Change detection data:
• • • •

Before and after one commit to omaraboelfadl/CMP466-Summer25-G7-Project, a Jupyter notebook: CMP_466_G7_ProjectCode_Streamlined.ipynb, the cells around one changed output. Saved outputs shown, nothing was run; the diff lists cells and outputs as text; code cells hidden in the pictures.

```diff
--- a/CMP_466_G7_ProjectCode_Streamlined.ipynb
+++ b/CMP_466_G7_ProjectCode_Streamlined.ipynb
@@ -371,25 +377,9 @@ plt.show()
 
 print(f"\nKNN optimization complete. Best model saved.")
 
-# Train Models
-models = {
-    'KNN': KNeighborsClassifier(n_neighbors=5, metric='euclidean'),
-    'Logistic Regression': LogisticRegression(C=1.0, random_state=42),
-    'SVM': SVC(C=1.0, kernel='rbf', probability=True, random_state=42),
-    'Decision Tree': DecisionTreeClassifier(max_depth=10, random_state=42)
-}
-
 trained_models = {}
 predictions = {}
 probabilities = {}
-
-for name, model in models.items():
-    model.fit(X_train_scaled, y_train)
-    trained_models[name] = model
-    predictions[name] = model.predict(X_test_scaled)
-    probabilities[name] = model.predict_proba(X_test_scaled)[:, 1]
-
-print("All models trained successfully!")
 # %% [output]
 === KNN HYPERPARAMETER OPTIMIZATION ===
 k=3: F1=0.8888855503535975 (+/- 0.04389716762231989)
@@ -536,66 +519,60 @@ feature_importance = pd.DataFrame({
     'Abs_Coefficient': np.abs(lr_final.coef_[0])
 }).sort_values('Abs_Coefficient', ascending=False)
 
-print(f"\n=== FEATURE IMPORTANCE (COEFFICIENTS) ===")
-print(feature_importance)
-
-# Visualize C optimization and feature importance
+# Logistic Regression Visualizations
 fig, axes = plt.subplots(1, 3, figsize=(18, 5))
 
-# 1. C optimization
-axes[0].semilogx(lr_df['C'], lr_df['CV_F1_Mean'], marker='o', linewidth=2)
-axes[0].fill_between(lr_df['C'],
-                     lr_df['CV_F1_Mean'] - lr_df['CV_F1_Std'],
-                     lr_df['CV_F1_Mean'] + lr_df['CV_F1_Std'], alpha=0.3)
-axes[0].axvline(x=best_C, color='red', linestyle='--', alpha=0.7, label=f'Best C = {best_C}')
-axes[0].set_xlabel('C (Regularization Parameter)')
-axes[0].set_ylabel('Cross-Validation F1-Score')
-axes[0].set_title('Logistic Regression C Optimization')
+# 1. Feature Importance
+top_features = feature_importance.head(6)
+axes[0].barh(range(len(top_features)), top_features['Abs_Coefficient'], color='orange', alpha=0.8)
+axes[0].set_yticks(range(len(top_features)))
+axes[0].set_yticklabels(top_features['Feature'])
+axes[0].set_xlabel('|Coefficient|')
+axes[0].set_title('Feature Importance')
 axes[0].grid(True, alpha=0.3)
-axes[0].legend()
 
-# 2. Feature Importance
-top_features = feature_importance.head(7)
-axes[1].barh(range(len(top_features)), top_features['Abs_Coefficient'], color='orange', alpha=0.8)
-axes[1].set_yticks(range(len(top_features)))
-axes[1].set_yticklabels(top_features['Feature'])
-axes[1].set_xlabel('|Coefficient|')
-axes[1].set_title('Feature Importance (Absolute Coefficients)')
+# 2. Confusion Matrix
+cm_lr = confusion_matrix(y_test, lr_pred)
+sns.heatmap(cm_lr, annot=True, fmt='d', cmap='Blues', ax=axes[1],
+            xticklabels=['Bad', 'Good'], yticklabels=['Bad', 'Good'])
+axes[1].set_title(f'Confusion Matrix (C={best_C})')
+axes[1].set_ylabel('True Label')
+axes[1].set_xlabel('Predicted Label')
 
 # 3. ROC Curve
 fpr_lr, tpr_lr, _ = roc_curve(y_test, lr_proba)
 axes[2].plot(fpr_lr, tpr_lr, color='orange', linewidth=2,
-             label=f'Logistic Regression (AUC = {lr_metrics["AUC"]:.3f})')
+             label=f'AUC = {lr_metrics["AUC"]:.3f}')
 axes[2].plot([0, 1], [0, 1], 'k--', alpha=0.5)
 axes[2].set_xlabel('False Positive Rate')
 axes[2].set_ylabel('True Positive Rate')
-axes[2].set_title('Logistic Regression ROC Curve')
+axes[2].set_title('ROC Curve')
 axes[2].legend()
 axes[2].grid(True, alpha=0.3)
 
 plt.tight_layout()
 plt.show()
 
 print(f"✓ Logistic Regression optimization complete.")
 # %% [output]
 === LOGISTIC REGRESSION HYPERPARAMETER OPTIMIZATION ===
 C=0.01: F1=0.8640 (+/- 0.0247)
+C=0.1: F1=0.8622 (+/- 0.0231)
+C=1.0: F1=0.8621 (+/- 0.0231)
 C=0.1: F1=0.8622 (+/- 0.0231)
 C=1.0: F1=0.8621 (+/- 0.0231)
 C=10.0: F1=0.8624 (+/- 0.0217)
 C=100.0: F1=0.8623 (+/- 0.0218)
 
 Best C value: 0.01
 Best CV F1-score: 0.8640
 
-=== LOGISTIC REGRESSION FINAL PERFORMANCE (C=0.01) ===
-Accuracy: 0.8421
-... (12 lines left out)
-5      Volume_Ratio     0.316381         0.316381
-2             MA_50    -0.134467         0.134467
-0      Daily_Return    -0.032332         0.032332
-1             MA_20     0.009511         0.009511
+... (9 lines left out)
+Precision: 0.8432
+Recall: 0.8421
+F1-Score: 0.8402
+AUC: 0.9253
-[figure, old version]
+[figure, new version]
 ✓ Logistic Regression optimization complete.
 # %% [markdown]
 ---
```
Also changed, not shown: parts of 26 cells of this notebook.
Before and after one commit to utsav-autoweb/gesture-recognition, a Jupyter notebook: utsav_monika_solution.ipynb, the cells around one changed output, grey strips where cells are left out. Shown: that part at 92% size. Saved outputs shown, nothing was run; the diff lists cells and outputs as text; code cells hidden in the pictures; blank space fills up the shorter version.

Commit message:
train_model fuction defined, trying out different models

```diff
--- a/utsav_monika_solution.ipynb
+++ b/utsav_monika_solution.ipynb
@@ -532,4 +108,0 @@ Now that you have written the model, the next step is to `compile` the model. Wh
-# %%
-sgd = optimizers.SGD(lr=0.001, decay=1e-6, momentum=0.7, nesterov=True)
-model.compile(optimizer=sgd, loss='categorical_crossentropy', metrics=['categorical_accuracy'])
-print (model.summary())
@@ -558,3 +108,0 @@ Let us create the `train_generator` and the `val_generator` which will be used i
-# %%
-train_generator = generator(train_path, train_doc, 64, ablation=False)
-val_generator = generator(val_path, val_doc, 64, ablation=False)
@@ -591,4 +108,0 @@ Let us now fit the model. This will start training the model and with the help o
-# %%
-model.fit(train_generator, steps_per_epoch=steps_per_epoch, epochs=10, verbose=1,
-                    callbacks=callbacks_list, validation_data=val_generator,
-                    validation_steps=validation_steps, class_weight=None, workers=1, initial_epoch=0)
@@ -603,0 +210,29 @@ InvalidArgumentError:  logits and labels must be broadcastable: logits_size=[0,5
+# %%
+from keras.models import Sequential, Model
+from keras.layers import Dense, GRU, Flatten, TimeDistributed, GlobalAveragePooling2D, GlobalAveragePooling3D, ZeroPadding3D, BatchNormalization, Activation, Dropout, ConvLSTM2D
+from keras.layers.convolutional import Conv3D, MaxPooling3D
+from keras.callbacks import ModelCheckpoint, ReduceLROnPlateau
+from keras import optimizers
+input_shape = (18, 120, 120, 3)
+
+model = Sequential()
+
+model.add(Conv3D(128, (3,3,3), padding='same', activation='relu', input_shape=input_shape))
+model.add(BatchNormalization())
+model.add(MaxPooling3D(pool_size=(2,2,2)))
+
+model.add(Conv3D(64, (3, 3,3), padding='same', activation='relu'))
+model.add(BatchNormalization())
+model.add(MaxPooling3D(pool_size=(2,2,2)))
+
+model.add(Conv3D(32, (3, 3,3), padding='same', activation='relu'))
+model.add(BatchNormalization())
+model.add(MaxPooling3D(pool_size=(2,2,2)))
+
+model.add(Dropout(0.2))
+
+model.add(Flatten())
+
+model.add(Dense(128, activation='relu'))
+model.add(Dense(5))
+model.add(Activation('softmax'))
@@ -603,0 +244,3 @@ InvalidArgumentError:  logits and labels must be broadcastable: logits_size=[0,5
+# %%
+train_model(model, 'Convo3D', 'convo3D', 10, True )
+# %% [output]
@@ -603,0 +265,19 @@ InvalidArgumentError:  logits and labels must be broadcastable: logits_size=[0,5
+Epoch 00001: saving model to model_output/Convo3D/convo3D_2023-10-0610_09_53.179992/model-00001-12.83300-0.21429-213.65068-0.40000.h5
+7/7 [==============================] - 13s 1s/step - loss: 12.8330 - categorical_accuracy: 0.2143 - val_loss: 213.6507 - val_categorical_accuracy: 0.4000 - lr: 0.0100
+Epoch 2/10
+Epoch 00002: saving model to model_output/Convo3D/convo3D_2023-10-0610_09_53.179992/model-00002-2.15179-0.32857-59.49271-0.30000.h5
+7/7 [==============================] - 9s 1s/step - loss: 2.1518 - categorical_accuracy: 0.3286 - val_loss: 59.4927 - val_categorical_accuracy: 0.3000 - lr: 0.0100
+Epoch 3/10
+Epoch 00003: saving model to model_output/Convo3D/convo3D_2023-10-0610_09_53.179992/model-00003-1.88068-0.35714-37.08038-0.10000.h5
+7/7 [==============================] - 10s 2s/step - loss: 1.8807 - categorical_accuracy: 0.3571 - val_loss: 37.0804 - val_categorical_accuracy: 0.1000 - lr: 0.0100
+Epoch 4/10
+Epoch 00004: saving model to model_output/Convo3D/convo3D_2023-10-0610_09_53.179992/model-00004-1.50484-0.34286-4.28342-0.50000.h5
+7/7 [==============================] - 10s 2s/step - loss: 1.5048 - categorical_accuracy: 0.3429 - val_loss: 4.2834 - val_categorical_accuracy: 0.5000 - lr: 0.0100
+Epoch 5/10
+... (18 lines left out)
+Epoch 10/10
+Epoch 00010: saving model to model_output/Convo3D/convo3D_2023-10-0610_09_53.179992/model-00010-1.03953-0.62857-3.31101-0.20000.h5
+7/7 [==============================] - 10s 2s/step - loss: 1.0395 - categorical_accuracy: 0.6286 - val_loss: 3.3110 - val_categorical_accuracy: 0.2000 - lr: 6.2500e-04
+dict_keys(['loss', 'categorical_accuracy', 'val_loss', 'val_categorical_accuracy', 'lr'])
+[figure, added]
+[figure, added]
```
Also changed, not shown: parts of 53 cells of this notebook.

• • • •

Exercise objective: Review the entries above and return every line where "that" appears.

The completed task:
Before and after one commit to utsav-autoweb/gesture-recognition, a Jupyter notebook: utsav_monika_solution.ipynb, the cells around one changed output, grey strips where cells are left out. Shown: that part at 92% size. Saved outputs shown, nothing was run; the diff lists cells and outputs as text; code cells hidden in the pictures; blank space fills up the shorter version.
@@ -532,4 +108,0 @@ Now that you have written the model, the next step is to `compile` the model. Wh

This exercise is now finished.